There is an abundance of research pertaining to how behaviors and opinions are changed; however, each discussion and experiment leads to further questions on how persuasion influences those changes. One such study performed by Rosenbaum & Franc (1960) looked at the impact of external commitment on pre-formed opinions, or prior attribution. In their experiment, the external commitment functioned as a persuasive measure in which the communicator relayed an opinion as the accepted standard attribution for a group of peers. Instances in which the participants’ prior attribution was incongruent with the attribution of the external commitment showed that the external commitment functioned as a ...view middle of the document...
The experiment implied that there were levels of effectiveness in forms of persuasion for behavior modification; however, the focus remained on changing opinions in relationship to the participants’ behavior. Along the same study lines, Siero and Doosje (1993) also looked at opinion change following persuasive communication; however, they connected their persuasion levels in relation to Social Judgment Theory (SJT) which identifies three types of opinions; acceptance, non-commitment, or rejection. In their study, Siero and Doosje (1993) modeled their persusion levels to align with the categories of SJT. They found that messages in the non-commitment range affected the greatest attitude change as they allowed the particpant to elaborate on their own.

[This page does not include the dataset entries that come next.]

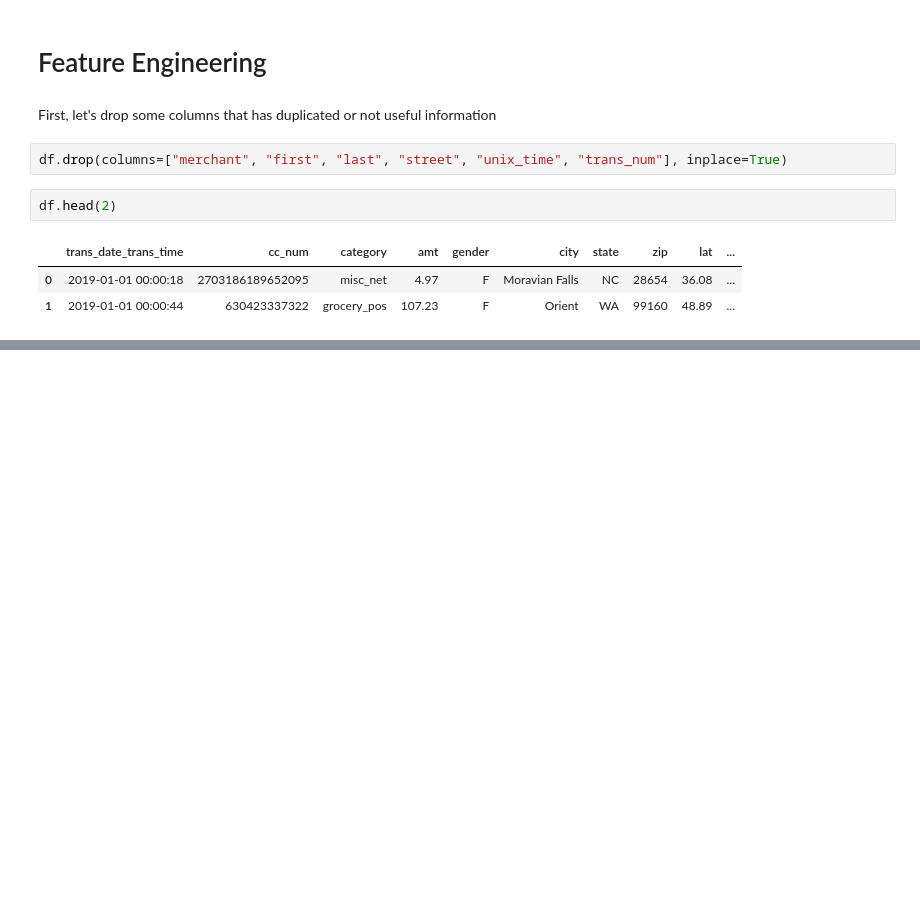
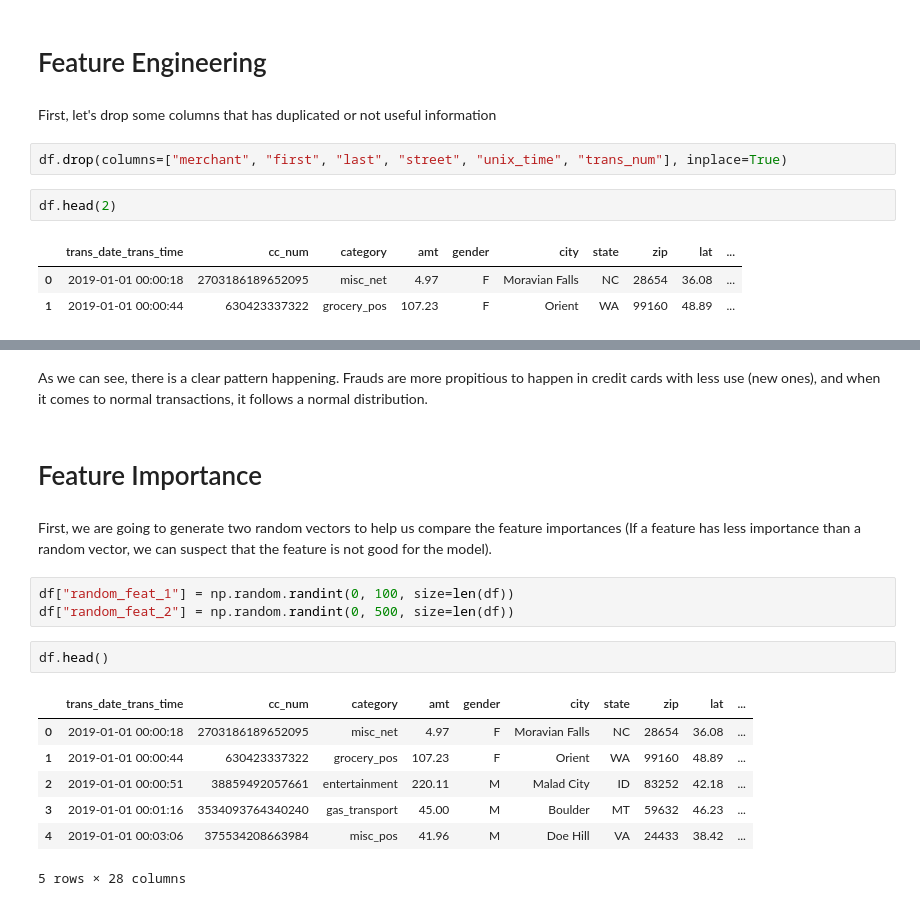
Before and after one commit to francismelojr/fraud-analysis, a Jupyter notebook: fraud-analysis.ipynb, the cells around one changed output, grey strips where cells are left out. Cells and saved outputs as stored; diff of their text form; blank space fills up the shorter version.

Commit message:
feature importance 1

```diff
--- a/fraud-analysis.ipynb
+++ b/fraud-analysis.ipynb
@@ -368,0 +375,19 @@ As we can see, there is a clear pattern happening. Frauds are more propitious to
+# %% [markdown]
+As we can see, there is a clear pattern happening. Frauds are more propitious to happen in credit cards with less use (new ones), and when it comes to normal transactions, it follows a normal distribution.
+# %% [markdown]
+# Feature Importance
+# %% [markdown]
+First, we are going to generate two random vectors to help us compare the feature importances (If a feature has less importance than a random vector, we can suspect that the feature is not good for the model).
+# %%
+df["random_feat_1"] = np.random.randint(0, 100, size=len(df))
+df["random_feat_2"] = np.random.randint(0, 500, size=len(df))
+# %%
+df.head()
+# %% [output]
+|  | trans_date_trans_time | cc_num | category | amt | gender | city | state | zip | lat | ... |
+| 0 | 2019-01-01 00:00:18 | 2703186189652095 | misc_net | 4.97 | F | Moravian Falls | NC | 28654 | 36.08 | ... |
+| 1 | 2019-01-01 00:00:44 | 630423337322 | grocery_pos | 107.23 | F | Orient | WA | 99160 | 48.89 | ... |
+| 2 | 2019-01-01 00:00:51 | 38859492057661 | entertainment | 220.11 | M | Malad City | ID | 83252 | 42.18 | ... |
+| 3 | 2019-01-01 00:01:16 | 3534093764340240 | gas_transport | 45.00 | M | Boulder | MT | 59632 | 46.23 | ... |
+| 4 | 2019-01-01 00:03:06 | 375534208663984 | misc_pos | 41.96 | M | Doe Hill | VA | 24433 | 38.42 | ... |
+5 rows × 28 columns
```
Also changed, not shown: parts of 39 cells of this notebook.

The different ideas on structuring the form of persuasion from Rosenbaum and Franc (1960) and from Siero and Doosje (1993) influenced the structure of the current experiment in that the persuasive levels were designed to exclude a peer standard or behavioral commitment. Also, because many of these studies focus on behavior modification of the individuals being persuaded, the current study is interested in branching into a new focus by looking at the processes of changing an individual’s opinion about the observed behavior of another person. In order to better understand how individuals perceive behaviors in others, we have to consider a theory called Correspondence Bias. According to Gilbert and Malone (1995), “The correspondence bias is the tendency to draw inferences about a person's unique and enduring dispositions from behaviors that can be entirely explained by the situations in which they occur.” If this information is considered to be intrinsic to the formulation of opinions regarding the behavior of others, we can then observe how opinions might be changed when correspondence bias is manipulated by persuasion. Therefore, I hypothesize that a strongly persuasive explanation, attributing positive characteristics to the perpetrator of the observed behavior, will increase the observer’s opinion of the acceptability of the behavior; whereas weak persuasion will affect little to no change on the observer’s opinion of the acceptability of the behavior. By using five scenarios; three to establish a baseline value for the participant’s opinion, one to apply weak persuasion, and one to apply strong persuasion; we can measure the rate of change between the baseline value and each of the persuasion values to test this hypothesis.
Data were collected from 30 participants (21 female, 9 male) in the Rocklin and Roseville areas. Participants age ranged from 19-63 years old (M = 32.5 years). Participant volunteers were gathered from a convenience sampling of psychology students at Sierra College as well as other individuals in surrounding cities.
Participants were given a consent form to review and sign (see Appendix A). After the participants signed the consent forms, the...